(Task to carry out):
Your response should contain each line of the data that includes "widać".

#####

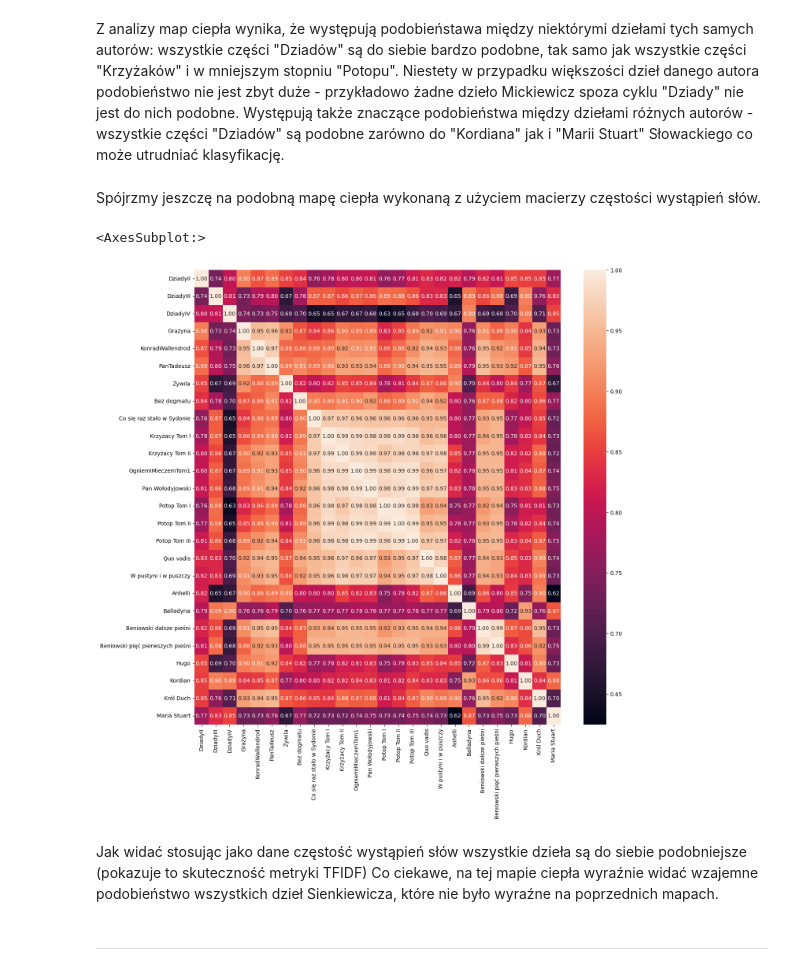
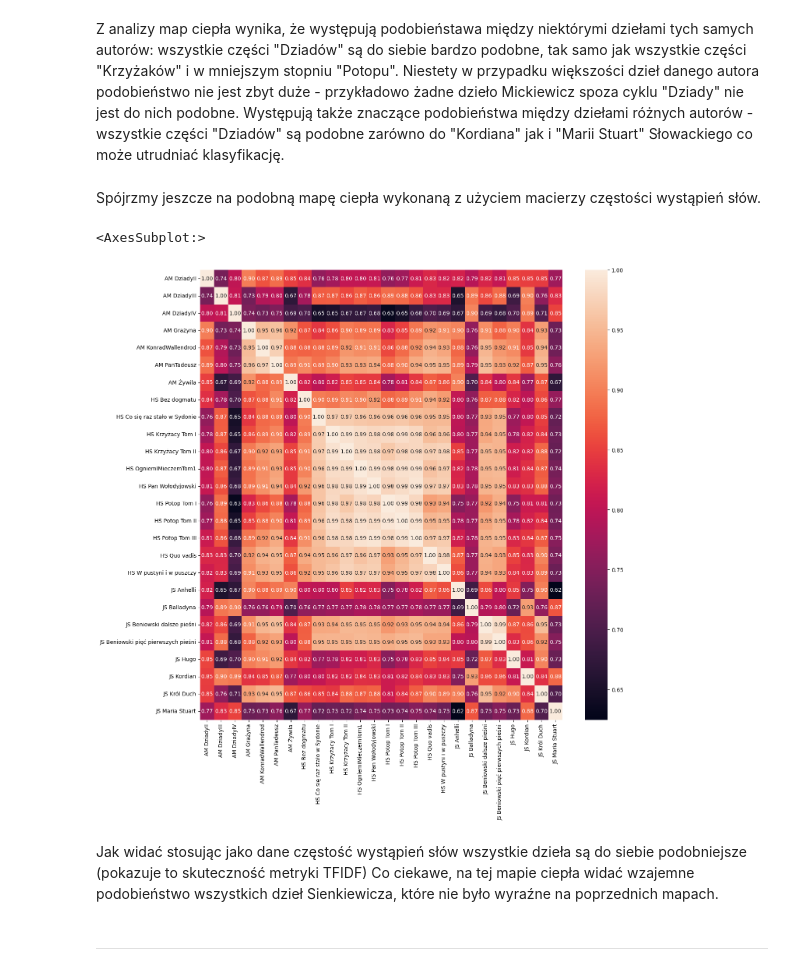
Before and after one commit to opprotossball/PRiAD-Project, a Jupyter notebook: Projekt.ipynb, the cells around one changed output. Drawn from its saved outputs; the diff is of its cells as text; code cells hidden in the pictures.

```diff
--- a/Projekt.ipynb
+++ b/Projekt.ipynb
@@ -395,6 +401,9 @@ Zrobimy to prezentując mapę ciepła prezentującą podobieństwo między poszc
 df = tfidf(data3)
 names = data3.index.tolist()
 labels = df['labels']
+ticks = []
+for i in range(len(names)):
+    ticks.append(''.join(c for c in labels[i] if c.isupper()) + ' ' + names[i])
 df = df.drop(columns='labels')
 n = df.shape[0]
 mapar = np.empty([n, n])
@@ -402,8 +411,6 @@ for i in range(n):
     for j in range(n):
         mapar[i, j] = cosine_dist(df.iloc[i,:], df.iloc[j,:])
 plt.figure(figsize=(15,15), dpi = 100)
-sns.heatmap(mapar, annot=mapar, fmt='0.2f', xticklabels=names, yticklabels=names)
-plt.figure(figsize=(15,15), dpi = 100)
-sns.heatmap(mapar, annot=mapar, fmt='0.2f', xticklabels=labels, yticklabels=labels)
+sns.heatmap(mapar, annot=mapar, fmt='0.2f', xticklabels=ticks, yticklabels=ticks)
 # %% [output]
 <AxesSubplot:>
@@ -414,25 +420,28 @@ Z analizy map ciepła wynika, że występują podobieństawa między niektórymi
 Niestety w przypadku większości dzieł danego autora podobieństwo nie jest zbyt duże - przykładowo żadne dzieło Mickiewicz spoza cyklu "Dziady" nie jest do nich podobne.
 Występują także znaczące podobieństwa między dziełami różnych autorów - wszystkie części "Dziadów" są podobne zarówno do "Kordiana" jak i "Marii Stuart" Słowackiego co może utrudniać klasyfikację.
 # %% [markdown]
-Spójrzmy jeszczę na podobną mapę ciepła wykonaną z użyciem macierzy częstości wystąpień słów.
+Spójrzmy jeszcze na podobną mapę ciepła wykonaną z użyciem macierzy częstości wystąpień słów.
 # %%
 df = frequency(data3)
 names = data3.index.tolist()
 labels = df['labels']
+ticks = []
+for i in range(len(names)):
+    ticks.append(''.join(c for c in labels[i] if c.isupper()) + ' ' + names[i])
 df = df.drop(columns='labels')
 n = df.shape[0]
 mapar = np.empty([n, n])
 for i in range(n):
     for j in range(n):
         mapar[i, j] = cosine_dist(df.iloc[i,:], df.iloc[j,:])
 plt.figure(figsize=(15,15), dpi = 100)
-sns.heatmap(mapar, annot=mapar, fmt='0.2f', xticklabels=names, yticklabels=names)
+sns.heatmap(mapar, annot=mapar, fmt='0.2f', xticklabels=ticks, yticklabels=ticks)
 # %% [output]
 <AxesSubplot:>
-[figure, old version]
+[figure, new version]
 # %% [markdown]
 Jak widać stosując jako dane częstość wystąpień słów wszystkie dzieła są do siebie podobniejsze (pokazuje to skuteczność metryki TFIDF)
-Co ciekawe, na tej mapie ciepła wyraźnie widać wzajemne podobieństwo wszystkich dzieł Sienkiewicza, które nie było wyraźne na poprzednich mapach.
+Co ciekawe, na tej mapie ciepła widać wzajemne podobieństwo wszystkich dzieł Sienkiewicza, które nie było wyraźne na poprzednich mapach.
 # %% [markdown]
 ___
 # %% [markdown]
```
Also changed, not shown: parts of 28 cells of this notebook.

#####

(Task solution):
 Jak widać stosując jako dane częstość wystąpień słów wszystkie dzieła są do siebie podobniejsze (pokazuje to skuteczność metryki TFIDF)
-Co ciekawe, na tej mapie ciepła wyraźnie widać wzajemne podobieństwo wszystkich dzieł Sienkiewicza, które nie było wyraźne na poprzednich mapach.
+Co ciekawe, na tej mapie ciepła widać wzajemne podobieństwo wszystkich dzieł Sienkiewicza, które nie było wyraźne na poprzednich mapach.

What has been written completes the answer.